==== Data supplied

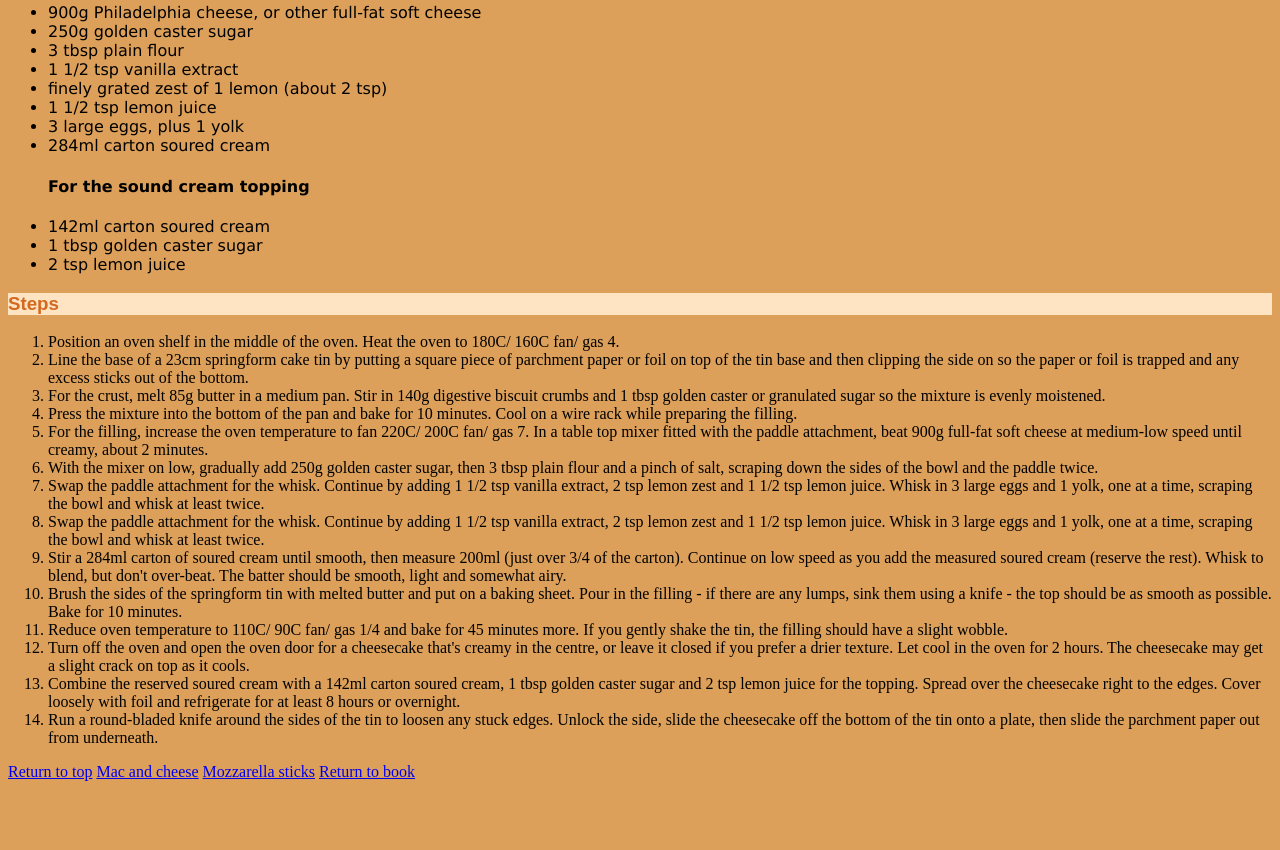
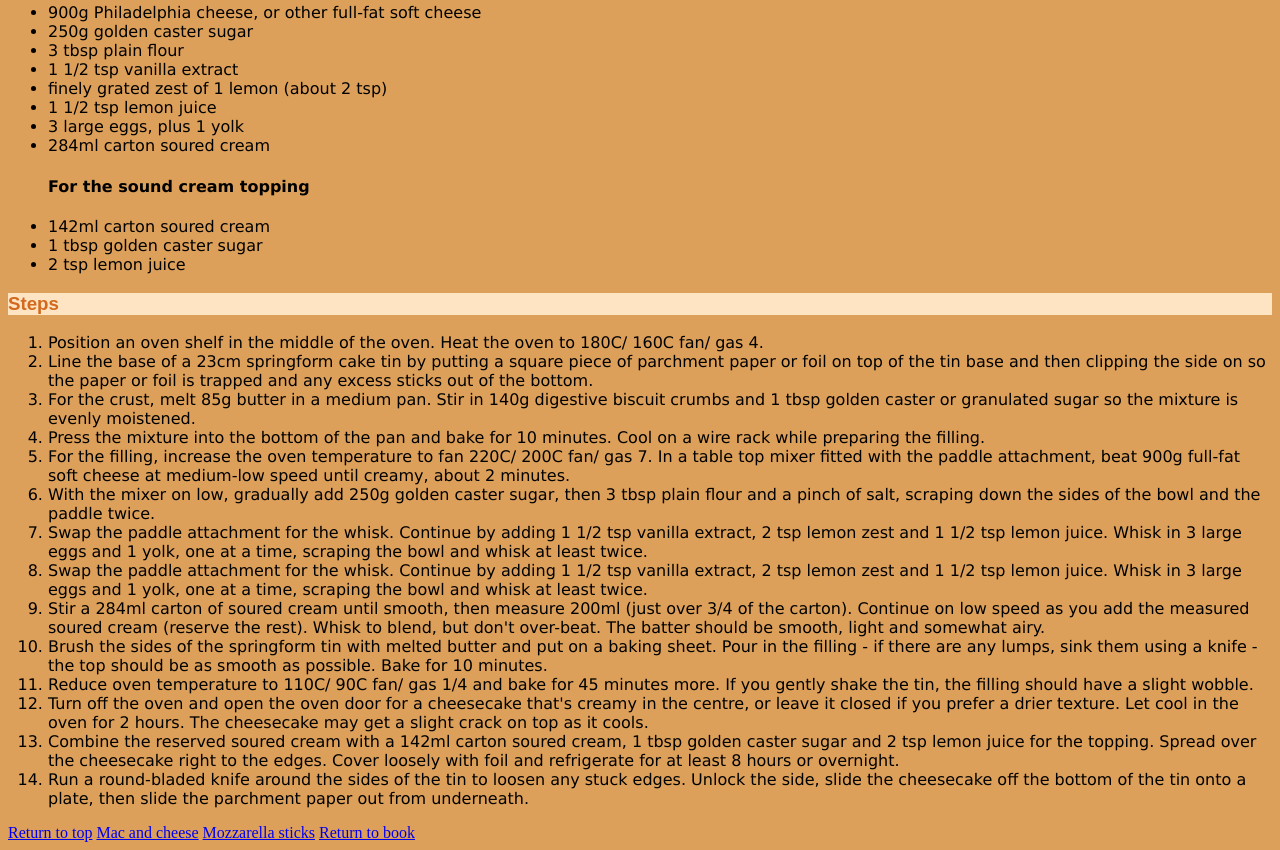
Before and after one commit to MBroni/Odin-recipes, a plain HTML site: page recipes/cheesecake.html in a window 1280 px wide. Shown: the part 513-1363 px from the top of the page. Before the commit the page ends 1302 px from the top, so only its background shows below. Drawn offline with Linux system fonts and the light colour scheme.

Commit message:
added font changes to steps

```diff
--- a/recipes/cheesecake.html
+++ b/recipes/cheesecake.html
@@ -44,7 +44,7 @@
               <li>2 tsp lemon juice</li>
           </ul>
           <h3 class="steps">Steps</h3>
-          <ol>
+          <ol class="p1font">
               <li>
                 Position an oven shelf in the middle of the oven. Heat the oven to 180C/ 160C fan/ gas 4.
             </li>
```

========

# What the task requires:
Please retype every record exactly, leaving the pictures out.

# Solution below:
Before and after one commit to MBroni/Odin-recipes, a plain HTML site: page recipes/cheesecake.html in a window 1280 px wide. Shown: the part 513-1363 px from the top of the page. Before the commit the page ends 1302 px from the top, so only its background shows below. Drawn offline with Linux system fonts and the light colour scheme.

Commit message:
added font changes to steps

```diff
--- a/recipes/cheesecake.html
+++ b/recipes/cheesecake.html
@@ -44,7 +44,7 @@
               <li>2 tsp lemon juice</li>
           </ul>
           <h3 class="steps">Steps</h3>
-          <ol>
+          <ol class="p1font">
               <li>
                 Position an oven shelf in the middle of the oven. Heat the oven to 180C/ 160C fan/ gas 4.
             </li>
```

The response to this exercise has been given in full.